- [Material for this exercise]
----------

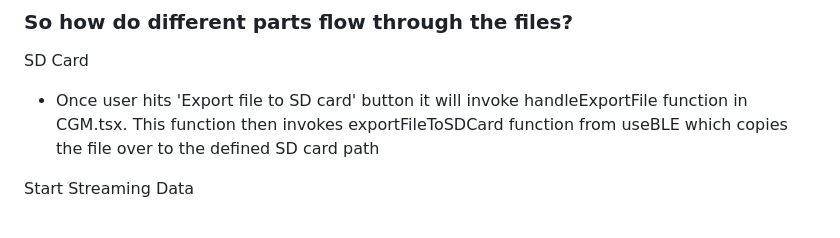
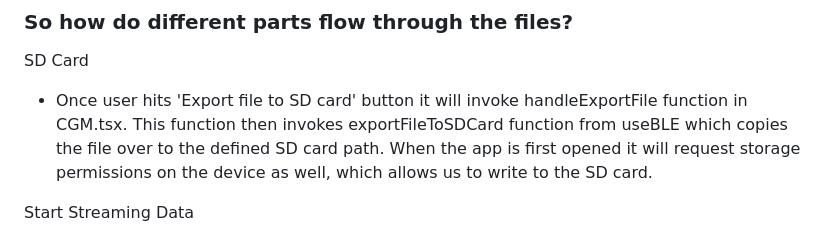
Before and after one commit to katiebergstrom/Senior_design, a Markdown page: README.md, the part around the change. Rendered like a GitHub page.

```diff
--- a/README.md
+++ b/README.md
@@ -24,7 +24,7 @@ When the user enters the application they will be brought to the main screen (CG
 
 ### So how do different parts flow through the files?
 SD Card
-* Once user hits 'Export file to SD card' button it will invoke handleExportFile function in CGM.tsx. This function then invokes exportFileToSDCard function from useBLE which copies the file over to the defined SD card path
+* Once user hits 'Export file to SD card' button it will invoke handleExportFile function in CGM.tsx. This function then invokes exportFileToSDCard function from useBLE which copies the file over to the defined SD card path. When the app is first opened it will request storage permissions on the device as well, which allows us to write to the SD card.
 
 Start Streaming Data
 * Once user hits 'Start streaming' button it will invoke handleStartReading function in CGM.tsx. This function will call transmitData function from useBLE.tsx with 'read' as the second parameter. Once this hits transmitData in useBLE the code for 'read' will be sent to the connected device, and data will start streaming to the main screen. The code that is sent to the board is '1110'.
```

----------

- [Task to carry out] Out of the preceding entries, pull every line containing the string "README".

- [Response area]
Before and after one commit to katiebergstrom/Senior_design, a Markdown page: README.md, the part around the change. Rendered like a GitHub page.
--- a/README.md
+++ b/README.md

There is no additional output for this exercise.